Editor's Note: It's always good to acquaint yourself with the other side of any argument. In this video, you will learn about the former black slave turn one of the greatest lawmen of his time. The case is presented in an extremely convincing manner, but in the end, the narrator admits that there is not an airtight case that proves that Reeves was the inspiration that fueled the Lone-Ranger legend.

The Bass Reeves Narrative

A number of recently-published books about Bass Reeves have increased popularity for the historic figure. His career was extensively – and impressively – documented in Black Gun, Silver Star: The Life and Legend of Frontier Marshal Bass Reeves, published in 2006 by University of Nebraska Press. The author, Art T. Burton, consulted census records and a large number of second-hand accounts, reflections and insights to compile a 346-page tome documenting the life and career of Bass Reeves.

“Much of what we know today about Bass Reeves persisted in oral stories told by individuals and families whose origins are in frontier Oklahoma.” The author devoted much of the first chapter of his book reprinting numerous recollections from people who never met Reeves personally, documenting facets of Reeves’s life as it was passed down to them from someone who claimed to have met the lawman.

The author admits in his book that the majority of people who personally knew Reeves had passed on, so the stories reported in the book could never stand the standard scrutiny of historians who are diligent in separating fact from fancy, or reality from rumor. The entire book, with the exception of the first chapter, was properly researched according to accepted historian practices.

Among Burton’s suggestive claims in that first chapter was that the fictional Lone Ranger, a radio and television property that gained popularity through sponsorship and mass merchandising starting in the 1930s, was based on the historic exploits of Bass Reeves. Through carefully-selected wording Burton assured readers that his statements were merely theories, with no facts on which to base his conclusion.

Creating the Myth

Failing to follow proper guidelines, such as the avoidance of printed speculation, Burton ultimately created a modern-day myth of interminable proportions. Casual readers overlooked the precise and nuanced wording that Burton employed, and were led to a false impression regarding the facts.
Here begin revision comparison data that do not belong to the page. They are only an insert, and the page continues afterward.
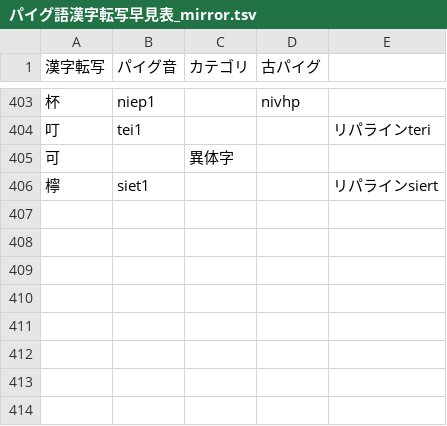
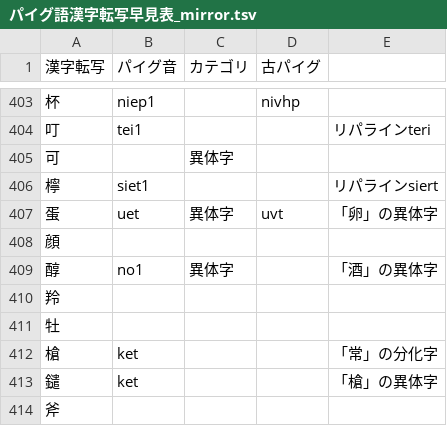
Before and after one commit to jurliyuuri/praige-zerp, a TSV file: パイグ語漢字転写早見表_mirror.tsv, drawn as a sheet; only a part is shown, gaps mark what is left out.

```diff
--- a/パイグ語漢字転写早見表_mirror.tsv
+++ b/パイグ語漢字転写早見表_mirror.tsv
@@ -406 +406,9 @@
 檸	siet1			リパラインsiert
+蛋	uet	異体字	uvt	「卵」の異体字
+顔				
+醇	no1	異体字		「酒」の異体字
+羚				
+牡				
+槍	ket			「常」の分化字
+鑓	ket			「槍」の異体字
+斧				
```
Also changed, not shown: 3 other files.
As a result, it is estimated that over 100 blogs and websites on the Internet today are reprinting the false connection between Bass Reeves and The Lone Ranger, with many going so far as to report the story as factual.

Leading up to the theatrical release of The Lone Ranger in 2013, produced by The Walt Disney Company, Jerry Bruckheimer and Johnny Depp’s Infinitum Nihil production company, Burton’s claim that Bass Reeves might have been the inspiration for The Lone Ranger reached the news media and numerous bloggers. Word spread like wildfire on the Internet regarding what appeared to be an injustice to Bass Reeves.

Blogs and websites with an economic rather than academic agenda failed to verify the facts before they went to print and ran with the story. Blogs and websites providing a platform for feedback gave readers an opportunity to voice their opinions. This, in part, detracted from the good name of Bass Reeves as readers focused not on his exploits and accomplishments, but instead on the fake Lone Ranger connection for which readers were primarily fixated.

5 Coincidences That Connects Reeves with The Lone Ranger

Burton’s book provided five specific “coincidences” in what the author claimed was a direct connection to The Lone Ranger.

#1 The first was Burton’s contention that Reeves worked in disguise in an effort to get close enough to fugitives to apprehend them. To claim this component of Reeves’s career could have inspired the script writers of The Lone Ranger to wear a mask and disguise is a stretch. Masked vigilantes were commonplace among pulp fiction, from Johnston McCulley’s Zorro in The Curse of Capistrano (1919) and Russell Thorndike’s Dr. Christopher Syn, alias the Scarecrow (circa 1915), to The Shadow (beginning in 1931) and the daring adventures of Robin Hood. Surely those fictional characters, among hundreds of others, were not all inspired by the escapades of Bass Reeves on the basis of his disguise?

#2 Burton claims that Reeves, when he ventured into uncharted territory, was accompanied by an Indian guide. “Federal law mandated that deputy U.S. marshals had at least one posseman with them whenever they went out in the field.” Pioneers, hunters and bounty hunters commonly took along an Indian colleague for both protection and as a guide. Overlooking this fact, Burton suggested that the creation of Tonto, the fictional and faithful Indian sidekick for The Lone Ranger, was one of five reasons why Bass Reeves was the inspiration for The Lone Ranger radio program.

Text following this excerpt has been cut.